I think there are 2 separate issues
a. From when do the Christian remains in Thessalonika (The Rotunda) date?
b. How do we define "early Christian" for the purposes of our "connection ?Re the Thessalonikan remains
Wiki is the only source I have found which suggests that conversion of the church was "by" Constantine. Whereas several other sources indicate a later conversion e.g
a. Thessalonika Guide
"converted into a Church during the reign of Theodosius the Great " http://www.travel-thessaloniki.gr/destination_guide#_684225614
b. Journals of Early Christian Studies
- Late 4th/Early 5th http://muse.jhu.edu/login?uri=/journals/journal_of_early_christian_studies/v013/13.4n asrallah.pdf
c. Architecture of Alexandria and Egypt c300BC to AD700

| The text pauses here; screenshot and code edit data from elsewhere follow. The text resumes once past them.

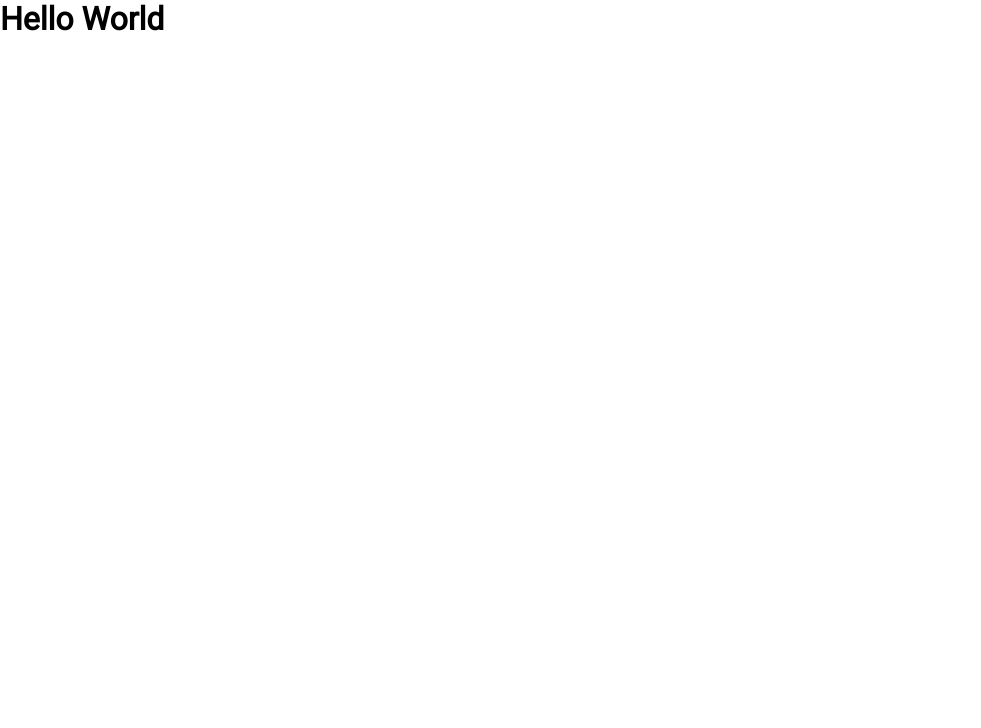
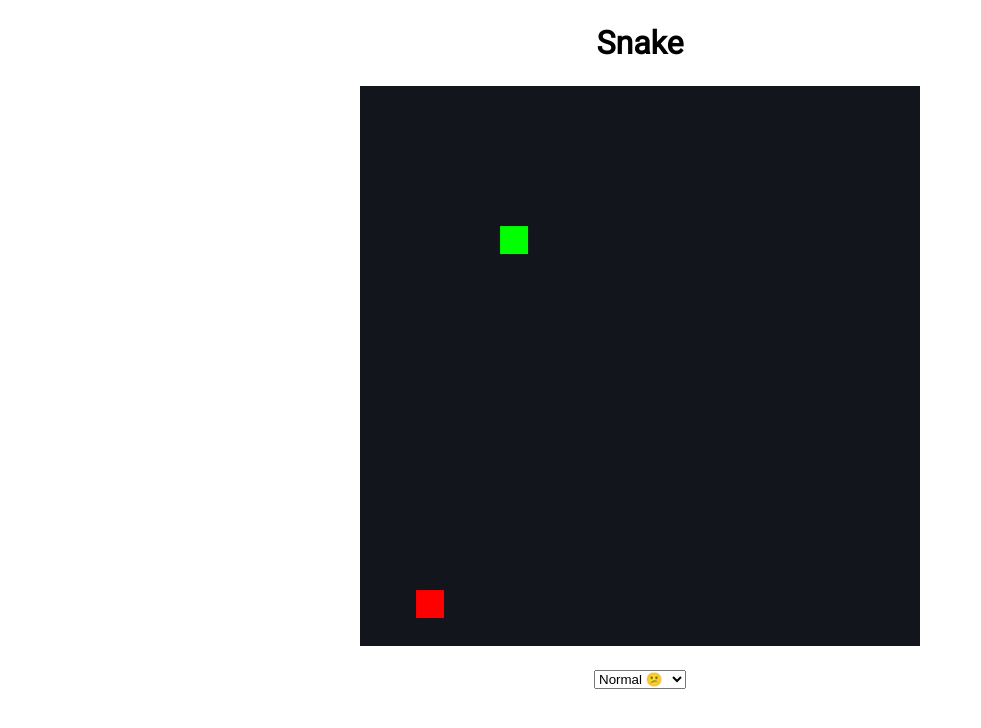
Before and after one commit to EthanPaleyron/snake, a website built with Vite: page index.html in a window 1280 px wide. Shown: the whole page, without its empty margins (0-981 px from the left). Built offline with nearby package versions, Linux system fonts and the light colour scheme.

Commit message:
fin du snake

```diff
--- a/index.html
+++ b/index.html
@@ -6,12 +6,21 @@
   <meta charset="UTF-8">
   <meta name="viewport" content="width=device-width, initial-scale=1.0">
   <script src="https://kit.fontawesome.com/2621df78fc.js" crossorigin="anonymous"></script>
-  <title>name of the project</title>
+  <title>Snake</title>
 </head>
 
 <body>
 
-  <h1>Hello World</h1>
+  <main>
+    <h1>Snake</h1>
+    <canvas id="board"></canvas>
+    <select name="difficulty">
+      <option value="2000">Easy 🙃</option>
+      <option value="1500" selected>Normal 😕</option>
+      <option value="1000">Hard 😠</option>
+      <option value="500">Extreme 😈</option>
+    </select>
+  </main>
 
   <script type="module" src="/js/main.js"></script>
 </body>
--- a/js/main.js
+++ b/js/main.js
@@ -0,0 +1,115 @@
+let blockSize = 25;
+let rows = 20;
+let cols = 20;
+let canvas;
+let context;
+
+// Snack position
+let snakeX = blockSize * 5;
+let snakeY = blockSize * 5;
+
+// move
+let velocityX = 0;
+let velocityY = 0;
+
+// Food position
+let foodX;
+let foodY;
+
+// Snake body
+let snakeBody = [];
+
+// game over
+let gameOver = false;
+
+// Difficulty
+const difficulty = document.querySelector("select");
+let speed = difficulty.value;
+
+window.onload = () => {
+  canvas = document.querySelector("canvas");
+  canvas.height = rows * blockSize;
+  canvas.width = cols * blockSize;
+  context = canvas.getContext("2d");
+
+  placeFood();
+  document.addEventListener("keyup", moveSnake);
+  setInterval(update, speed / 10);
+  difficulty.addEventListener("change", () => {
+    speed = difficulty.value;
+    setInterval(update, speed / 10);
+    difficulty.disabled = "true";
+  });
+};
+
+function update() {
+  if (gameOver) {
+    return;
+  }
+
+  context.fillStyle = "#13151C";
+  context.fillRect(0, 0, canvas.width, canvas.height);
+
+  context.fillStyle = "red";
+  context.fillRect(foodX, foodY, blockSize, blockSize);
+
+  if (snakeX == foodX && snakeY == foodY) {
+    snakeBody.push([foodX, foodY]);
+    placeFood();
+  }
+
+  for (let i = snakeBody.length - 1; i > 0; i--) {
+    snakeBody[i] = snakeBody[i - 1];
+  }
+  if (snakeBody.length) {
+    snakeBody[0] = [snakeX, snakeY];
+  }
+
+  context.fillStyle = "lime";
+  snakeX += velocityX * blockSize;
+  snakeY += velocityY * blockSize;
+  context.fillRect(snakeX, snakeY, blockSize, blockSize);
+  for (let i = 0; i < snakeBody.length; i++) {
+    context.fillRect(snakeBody[i][0], snakeBody[i][1], blockSize, blockSize);
+  }
+
+  if (
+    snakeX < 0 ||
+    snakeX > cols * blockSize ||
+    snakeY < 0 ||
+    snakeY > rows * blockSize
+  ) {
+    gameOver = true;
+    alert("Game Over!");
+    location.reload();
+  }
+
+  for (let i = 0; i < snakeBody.length; i++) {
+    if (snakeX == snakeBody[i][0] && snakeY == snakeBody[i][1]) {
+      gameOver = true;
+      alert("Game Over!");
+      location.reload();
+    }
+  }
+}
+
+function moveSnake(e) {
+  if (e.code == "ArrowUp" && velocityY != 1) {
+    velocityX = 0;
+    velocityY = -1;
+  } else if (e.code == "ArrowDown" && velocityY != -1) {
+    velocityX = 0;
+    velocityY = 1;
+  } else if (e.code == "ArrowLeft" && velocityX != 1) {
+    velocityX = -1;
+    velocityY = 0;
+  } else if (e.code == "ArrowRight" && velocityX != -1) {
+    velocityX = 1;
+    velocityY = 0;
+  }
+}
+
+function placeFood() {
+  foodX = Math.floor(Math.random() * cols) * blockSize;
+  foodY = Math.floor(Math.random() * rows) * blockSize;
+}
--- a/package.json
+++ b/package.json
@@ -9,6 +9,7 @@
     "preview": "vite preview"
   },
   "devDependencies": {
+    "sass": "^1.68.0",
     "vite": "^4.4.5"
   }
 }
--- a/scss/style.scss
+++ b/scss/style.scss
@@ -0,0 +1,12 @@
+main {
+  margin-top: 1.5rem;
+  display: flex;
+  flex-direction: column;
+  align-items: center;
+  gap: 1.5rem;
+
+  canvas {
+    width: 35rem;
+    height: 35rem;
+  }
+}
```
Also changed, not shown: README.md, 1 other file.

- "converted ... in the 5th Century"http://books.google.co.uk/books?id=KFNCaZEZKYAC&pg=PA351&lpg=PA351&dq=Thessaloniki+Ro tunda+Church+of+Hagios+Georgios&source=bl&ots=7ww3XrtG2s&sig=cGWls9MO425e38BUdEjpBkuk ft0&hl=en&ei=uyd3Su-hAeDKjAexmOSnBg&sa=X&oi=book_res
The other issue is from when the remains inside the original Rotunda date -again the quotations seem to indicate that what remains are Byzantine mosaics from 6th Century. so, on both counts the Christian aspects of the site are post-Nicean.re The Definition of "Early Christianity"
When I suggested the Connection I took the definition from Wiki!! It seemed to have nice factual start and end dates viz Death of Christ c 30 AD/Council of Nicea 325AD. UNESCO on the other hand seems to like using the phrase "Paleo-Christian". Are they interchangeable then? Definitions of PaleoChristian which i have found include
etc just say "related to early Christianity" which isn't much help!
- "Early Christian art , also called Paleo-Christian art or primitive Christian art (is) architecture, painting, and sculpture from the beginnings of Christianity until about the early 6th century, particularly the art of Italy and the western Mediterranean. (Early Christian art in the eastern part of the Roman Empire is usually considered to be part of Byzantine art.)". Which is somewhat muddling as we already have "Byzantine" as a "connection"!!
I think my preference would be to stick with "Early Christian" as the title and the "Council of Nicea" as the end point - The Tarraco cemetary remains from the 3rd century are still pre Nicean even though they are described in this case as Paleochristian.
An alternative would be to alter the definition to include anything called "paleochristian" by UNESCO - but then we have to "solve" the issue of the "Byzantine overlap" for sites in the East!! And also what do we do with sites whose "era" is not described by UNESCO?